Last Order? (Kaleidoscope, June 2007)
The devotees mourned the passing of yet another old timer. Though the casualty was not stop-press news, the episode was noted in the papers and the obit posted on the web. Eulogies trickled in from former patrons and fans of bar mleczny.
However, for some, including my hubby, the name still conjures images of sulky cooks doling out dodgy gruel from grimy kitchens. Bar mleczny (‘milk bar’) is eateries born in the 60s to provide rough and ready fuel for the workforce. Bar, in the local vernacular, is a place where food is served but not always alongside alcohol. Milk bars’ set up is dry and functional.
Time’s a changing and the state-sponsored milk bars have dwindled in numbers. Those that survived have shaken off the gawkiness of their adolescence to become, frankly, quite pleasant grown ups. Probably no one had imagined that more than four decades on, these off-springs of communism are not only still around, but also have a loyal following. Without the price filter, regulars like neatly groomed pensioners, scruffy homeless and cash-strapped students rub shoulders with curious tourists, glossy Rick Ashley look-alikes, sleek suits and sturdy builders. All tucking into unpretentious food in shabby-and-retro chic canteens.

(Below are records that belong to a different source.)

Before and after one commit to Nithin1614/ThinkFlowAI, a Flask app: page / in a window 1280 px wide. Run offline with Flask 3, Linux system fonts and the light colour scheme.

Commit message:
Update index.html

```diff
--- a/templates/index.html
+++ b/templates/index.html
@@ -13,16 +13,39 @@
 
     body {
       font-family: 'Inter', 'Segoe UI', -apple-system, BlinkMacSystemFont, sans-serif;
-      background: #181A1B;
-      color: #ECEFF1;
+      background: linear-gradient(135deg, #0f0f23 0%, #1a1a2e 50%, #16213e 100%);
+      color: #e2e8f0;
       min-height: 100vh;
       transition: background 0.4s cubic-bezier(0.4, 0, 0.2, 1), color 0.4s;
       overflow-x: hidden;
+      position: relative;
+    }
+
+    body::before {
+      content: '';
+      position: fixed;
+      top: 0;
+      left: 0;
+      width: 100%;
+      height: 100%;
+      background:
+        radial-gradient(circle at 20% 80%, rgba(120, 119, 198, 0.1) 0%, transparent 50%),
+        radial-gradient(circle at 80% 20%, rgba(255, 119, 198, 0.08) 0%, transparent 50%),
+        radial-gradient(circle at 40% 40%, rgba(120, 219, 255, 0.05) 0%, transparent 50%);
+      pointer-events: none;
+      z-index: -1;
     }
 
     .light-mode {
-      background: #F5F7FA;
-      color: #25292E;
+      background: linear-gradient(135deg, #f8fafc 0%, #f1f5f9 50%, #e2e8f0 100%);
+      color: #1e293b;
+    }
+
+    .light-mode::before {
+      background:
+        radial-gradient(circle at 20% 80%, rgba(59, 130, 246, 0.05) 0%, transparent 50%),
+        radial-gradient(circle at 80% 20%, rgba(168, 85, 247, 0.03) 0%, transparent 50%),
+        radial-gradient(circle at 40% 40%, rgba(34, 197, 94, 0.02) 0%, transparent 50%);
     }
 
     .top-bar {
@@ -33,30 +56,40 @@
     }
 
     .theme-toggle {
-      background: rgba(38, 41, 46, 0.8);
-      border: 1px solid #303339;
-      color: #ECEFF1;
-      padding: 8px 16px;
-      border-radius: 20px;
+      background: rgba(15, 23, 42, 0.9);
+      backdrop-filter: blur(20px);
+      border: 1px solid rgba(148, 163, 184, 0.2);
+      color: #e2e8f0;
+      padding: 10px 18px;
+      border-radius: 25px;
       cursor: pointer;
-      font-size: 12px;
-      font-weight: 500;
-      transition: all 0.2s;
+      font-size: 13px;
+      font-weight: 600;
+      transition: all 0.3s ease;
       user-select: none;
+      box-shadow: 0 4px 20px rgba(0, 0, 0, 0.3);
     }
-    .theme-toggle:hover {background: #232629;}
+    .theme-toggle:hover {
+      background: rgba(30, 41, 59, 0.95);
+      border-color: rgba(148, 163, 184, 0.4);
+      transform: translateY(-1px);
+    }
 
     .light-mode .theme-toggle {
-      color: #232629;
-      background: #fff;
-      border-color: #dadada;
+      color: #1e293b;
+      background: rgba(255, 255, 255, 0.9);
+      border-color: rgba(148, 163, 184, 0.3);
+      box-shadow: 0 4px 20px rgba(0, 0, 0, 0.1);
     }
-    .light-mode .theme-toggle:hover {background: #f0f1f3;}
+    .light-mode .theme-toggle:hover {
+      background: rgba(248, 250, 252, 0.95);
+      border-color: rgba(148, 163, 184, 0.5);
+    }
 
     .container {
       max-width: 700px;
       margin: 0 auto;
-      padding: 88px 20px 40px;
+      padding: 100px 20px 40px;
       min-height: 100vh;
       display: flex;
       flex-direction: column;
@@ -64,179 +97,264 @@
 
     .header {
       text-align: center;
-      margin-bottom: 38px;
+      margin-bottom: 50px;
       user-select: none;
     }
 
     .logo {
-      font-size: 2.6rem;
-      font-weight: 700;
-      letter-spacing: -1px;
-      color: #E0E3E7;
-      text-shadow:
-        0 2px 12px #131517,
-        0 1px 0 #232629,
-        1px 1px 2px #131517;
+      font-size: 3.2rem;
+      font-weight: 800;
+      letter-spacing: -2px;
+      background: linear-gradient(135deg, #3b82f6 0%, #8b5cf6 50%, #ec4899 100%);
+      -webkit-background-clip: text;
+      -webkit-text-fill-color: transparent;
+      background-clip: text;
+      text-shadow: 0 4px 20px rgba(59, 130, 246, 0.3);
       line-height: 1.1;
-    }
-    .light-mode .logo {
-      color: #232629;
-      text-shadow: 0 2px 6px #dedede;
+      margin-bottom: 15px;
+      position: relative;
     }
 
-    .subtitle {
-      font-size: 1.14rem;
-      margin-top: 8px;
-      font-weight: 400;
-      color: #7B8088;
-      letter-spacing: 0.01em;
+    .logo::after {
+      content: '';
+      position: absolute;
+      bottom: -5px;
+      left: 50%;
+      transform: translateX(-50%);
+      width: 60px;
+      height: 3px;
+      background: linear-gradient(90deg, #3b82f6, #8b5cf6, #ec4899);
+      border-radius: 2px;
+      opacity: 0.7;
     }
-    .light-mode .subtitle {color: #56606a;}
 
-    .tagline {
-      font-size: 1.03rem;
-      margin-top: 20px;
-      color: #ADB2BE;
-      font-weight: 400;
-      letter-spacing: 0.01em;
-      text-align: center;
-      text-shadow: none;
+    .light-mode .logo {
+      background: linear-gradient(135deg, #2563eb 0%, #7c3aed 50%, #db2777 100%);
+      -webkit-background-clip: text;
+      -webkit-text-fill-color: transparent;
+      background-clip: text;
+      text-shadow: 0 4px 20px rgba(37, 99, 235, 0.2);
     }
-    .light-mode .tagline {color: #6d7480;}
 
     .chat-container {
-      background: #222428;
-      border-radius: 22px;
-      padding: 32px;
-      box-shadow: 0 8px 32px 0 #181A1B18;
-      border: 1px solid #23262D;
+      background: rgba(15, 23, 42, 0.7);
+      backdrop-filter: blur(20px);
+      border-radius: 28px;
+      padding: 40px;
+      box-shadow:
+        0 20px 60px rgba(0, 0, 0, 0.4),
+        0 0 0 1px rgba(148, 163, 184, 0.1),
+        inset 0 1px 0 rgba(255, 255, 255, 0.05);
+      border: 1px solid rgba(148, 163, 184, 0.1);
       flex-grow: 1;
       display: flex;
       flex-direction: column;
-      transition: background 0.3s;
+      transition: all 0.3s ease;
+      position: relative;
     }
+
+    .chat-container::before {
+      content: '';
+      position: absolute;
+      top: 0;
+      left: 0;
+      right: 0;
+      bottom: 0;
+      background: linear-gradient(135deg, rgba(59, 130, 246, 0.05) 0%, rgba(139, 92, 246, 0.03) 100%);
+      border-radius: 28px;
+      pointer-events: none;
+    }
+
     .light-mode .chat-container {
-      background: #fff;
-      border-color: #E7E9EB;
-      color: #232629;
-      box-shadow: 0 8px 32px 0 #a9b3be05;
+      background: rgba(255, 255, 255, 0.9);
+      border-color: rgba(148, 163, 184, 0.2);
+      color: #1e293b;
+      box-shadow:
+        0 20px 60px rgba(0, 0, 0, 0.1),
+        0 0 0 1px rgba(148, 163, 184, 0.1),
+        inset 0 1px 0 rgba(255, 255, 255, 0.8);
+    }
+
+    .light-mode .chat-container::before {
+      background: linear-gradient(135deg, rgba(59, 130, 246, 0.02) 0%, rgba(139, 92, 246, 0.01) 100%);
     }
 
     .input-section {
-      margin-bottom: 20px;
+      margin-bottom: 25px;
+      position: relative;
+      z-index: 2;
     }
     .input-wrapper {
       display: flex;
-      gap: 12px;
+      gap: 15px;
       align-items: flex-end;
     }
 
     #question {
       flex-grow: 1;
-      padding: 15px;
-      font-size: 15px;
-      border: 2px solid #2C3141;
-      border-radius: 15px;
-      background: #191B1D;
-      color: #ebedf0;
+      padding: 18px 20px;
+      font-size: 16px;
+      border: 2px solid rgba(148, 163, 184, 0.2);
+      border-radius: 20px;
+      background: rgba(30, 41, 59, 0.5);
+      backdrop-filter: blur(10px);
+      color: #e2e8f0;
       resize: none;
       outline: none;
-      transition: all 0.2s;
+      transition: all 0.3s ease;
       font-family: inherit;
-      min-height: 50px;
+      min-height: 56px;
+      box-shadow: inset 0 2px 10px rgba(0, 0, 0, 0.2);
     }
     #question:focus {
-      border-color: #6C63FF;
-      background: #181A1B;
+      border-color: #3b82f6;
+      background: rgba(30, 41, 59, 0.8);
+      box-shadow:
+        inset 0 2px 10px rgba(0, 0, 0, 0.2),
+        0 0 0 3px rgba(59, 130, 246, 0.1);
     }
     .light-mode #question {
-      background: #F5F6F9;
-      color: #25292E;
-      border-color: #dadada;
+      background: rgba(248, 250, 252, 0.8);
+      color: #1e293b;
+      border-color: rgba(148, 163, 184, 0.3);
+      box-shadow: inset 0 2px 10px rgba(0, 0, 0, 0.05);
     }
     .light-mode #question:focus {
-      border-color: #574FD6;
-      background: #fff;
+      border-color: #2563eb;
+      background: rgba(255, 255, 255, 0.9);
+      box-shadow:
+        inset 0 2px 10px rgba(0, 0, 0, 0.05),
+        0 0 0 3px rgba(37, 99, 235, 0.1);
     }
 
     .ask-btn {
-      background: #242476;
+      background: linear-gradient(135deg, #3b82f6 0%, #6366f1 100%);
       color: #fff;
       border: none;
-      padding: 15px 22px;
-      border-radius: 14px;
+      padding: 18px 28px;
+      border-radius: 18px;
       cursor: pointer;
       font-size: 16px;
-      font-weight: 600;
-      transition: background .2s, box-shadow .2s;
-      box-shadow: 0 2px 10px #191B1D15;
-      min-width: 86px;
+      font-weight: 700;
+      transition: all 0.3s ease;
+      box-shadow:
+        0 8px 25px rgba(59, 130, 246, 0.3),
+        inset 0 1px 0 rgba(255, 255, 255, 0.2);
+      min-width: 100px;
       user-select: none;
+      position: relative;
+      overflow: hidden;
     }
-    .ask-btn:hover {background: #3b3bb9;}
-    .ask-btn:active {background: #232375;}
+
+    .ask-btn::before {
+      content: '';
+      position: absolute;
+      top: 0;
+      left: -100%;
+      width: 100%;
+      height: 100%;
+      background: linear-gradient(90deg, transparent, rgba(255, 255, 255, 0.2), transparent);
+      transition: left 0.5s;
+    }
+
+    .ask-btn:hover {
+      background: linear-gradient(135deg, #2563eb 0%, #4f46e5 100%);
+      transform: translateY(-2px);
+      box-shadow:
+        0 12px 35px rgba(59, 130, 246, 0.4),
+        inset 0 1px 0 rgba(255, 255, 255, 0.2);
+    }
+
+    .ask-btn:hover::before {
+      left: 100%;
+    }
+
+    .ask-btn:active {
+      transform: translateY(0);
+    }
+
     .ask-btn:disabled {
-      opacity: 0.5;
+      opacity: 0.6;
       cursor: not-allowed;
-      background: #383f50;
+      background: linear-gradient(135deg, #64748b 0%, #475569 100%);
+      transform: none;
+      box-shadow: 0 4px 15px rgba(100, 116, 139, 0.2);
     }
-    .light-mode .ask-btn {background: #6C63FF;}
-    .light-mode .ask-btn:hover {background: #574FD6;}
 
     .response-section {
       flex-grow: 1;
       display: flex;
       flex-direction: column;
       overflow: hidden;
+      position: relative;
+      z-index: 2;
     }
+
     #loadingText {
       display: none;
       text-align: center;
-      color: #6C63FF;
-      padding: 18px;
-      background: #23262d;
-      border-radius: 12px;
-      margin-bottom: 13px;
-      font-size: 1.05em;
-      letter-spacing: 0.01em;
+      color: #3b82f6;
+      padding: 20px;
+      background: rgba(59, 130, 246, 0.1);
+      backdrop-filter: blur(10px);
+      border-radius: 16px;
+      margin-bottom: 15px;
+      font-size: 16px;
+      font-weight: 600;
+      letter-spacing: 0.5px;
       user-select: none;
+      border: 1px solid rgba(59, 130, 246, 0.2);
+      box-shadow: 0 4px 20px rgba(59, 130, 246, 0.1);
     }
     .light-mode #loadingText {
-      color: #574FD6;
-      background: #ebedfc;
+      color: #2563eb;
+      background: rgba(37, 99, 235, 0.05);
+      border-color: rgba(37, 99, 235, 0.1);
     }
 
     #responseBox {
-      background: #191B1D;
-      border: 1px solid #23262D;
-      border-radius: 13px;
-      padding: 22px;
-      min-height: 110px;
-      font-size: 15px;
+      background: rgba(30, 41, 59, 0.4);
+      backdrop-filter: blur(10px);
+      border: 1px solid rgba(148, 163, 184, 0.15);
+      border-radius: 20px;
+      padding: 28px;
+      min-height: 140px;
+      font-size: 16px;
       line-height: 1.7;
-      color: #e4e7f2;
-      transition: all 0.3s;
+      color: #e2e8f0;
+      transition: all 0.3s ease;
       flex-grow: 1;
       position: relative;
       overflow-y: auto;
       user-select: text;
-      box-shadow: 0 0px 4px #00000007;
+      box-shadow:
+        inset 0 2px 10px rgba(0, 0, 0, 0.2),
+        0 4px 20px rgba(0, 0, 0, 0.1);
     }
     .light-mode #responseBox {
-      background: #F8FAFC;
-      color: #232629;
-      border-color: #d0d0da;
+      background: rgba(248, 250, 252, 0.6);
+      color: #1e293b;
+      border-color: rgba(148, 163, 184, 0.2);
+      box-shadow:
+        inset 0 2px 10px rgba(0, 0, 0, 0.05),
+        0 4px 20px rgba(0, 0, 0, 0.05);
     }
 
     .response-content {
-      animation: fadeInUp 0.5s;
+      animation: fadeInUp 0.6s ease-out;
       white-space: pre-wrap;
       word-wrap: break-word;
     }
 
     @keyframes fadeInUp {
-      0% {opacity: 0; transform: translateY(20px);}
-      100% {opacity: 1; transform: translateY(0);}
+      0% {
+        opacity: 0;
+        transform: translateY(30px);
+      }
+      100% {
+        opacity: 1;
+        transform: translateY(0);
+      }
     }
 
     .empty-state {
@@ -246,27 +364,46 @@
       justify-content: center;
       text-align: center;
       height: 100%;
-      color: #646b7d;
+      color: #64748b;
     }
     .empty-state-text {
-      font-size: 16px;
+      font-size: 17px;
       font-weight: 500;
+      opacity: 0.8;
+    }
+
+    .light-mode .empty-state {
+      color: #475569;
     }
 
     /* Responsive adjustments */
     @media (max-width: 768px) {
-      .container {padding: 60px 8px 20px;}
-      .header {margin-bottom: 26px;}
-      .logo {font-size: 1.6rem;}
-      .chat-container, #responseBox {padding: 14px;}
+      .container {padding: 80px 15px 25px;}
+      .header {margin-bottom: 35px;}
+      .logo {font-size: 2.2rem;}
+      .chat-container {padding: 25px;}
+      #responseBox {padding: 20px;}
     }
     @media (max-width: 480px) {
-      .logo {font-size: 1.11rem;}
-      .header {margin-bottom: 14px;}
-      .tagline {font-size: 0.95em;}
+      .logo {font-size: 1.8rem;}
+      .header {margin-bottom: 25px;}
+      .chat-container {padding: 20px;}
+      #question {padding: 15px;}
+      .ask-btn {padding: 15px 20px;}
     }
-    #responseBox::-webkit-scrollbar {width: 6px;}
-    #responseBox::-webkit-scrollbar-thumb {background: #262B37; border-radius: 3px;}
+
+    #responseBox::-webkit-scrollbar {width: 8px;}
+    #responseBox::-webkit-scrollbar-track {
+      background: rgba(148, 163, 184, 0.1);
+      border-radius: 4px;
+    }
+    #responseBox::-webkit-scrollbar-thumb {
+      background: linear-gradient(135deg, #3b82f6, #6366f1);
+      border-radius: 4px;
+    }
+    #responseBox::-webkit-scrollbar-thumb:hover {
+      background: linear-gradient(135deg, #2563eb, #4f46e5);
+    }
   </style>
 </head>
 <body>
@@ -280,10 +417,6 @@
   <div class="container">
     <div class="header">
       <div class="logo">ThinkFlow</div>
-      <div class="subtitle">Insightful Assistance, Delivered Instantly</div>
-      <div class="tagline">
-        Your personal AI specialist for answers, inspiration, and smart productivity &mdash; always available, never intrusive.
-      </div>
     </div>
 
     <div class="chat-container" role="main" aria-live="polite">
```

The menu in each bar is similar. Then, as now, nothing is translated and the staff is strictly monolingual. The offerings are basic Polish repertoire where many dishes are crafted from simple raw material like flour, eggs, potatoes and cottage cheese. I enjoy spotting the humble classics ignored by posh restaurants. Mizeria, a salad of thinly sliced cucumbers in cream and chives, is one. Coffee is at times hard to come by, a remnant of the bean’s shortage in a time bygone. Some places has kawa Inka, coffee made from grains and chicory. When an item isn’t available, the price tag is covered. And preceding each item is a quaint practice of stating the weight or volume of the merchandise. But I never knew if I got the exact 200g of kaszanka (blood sausage).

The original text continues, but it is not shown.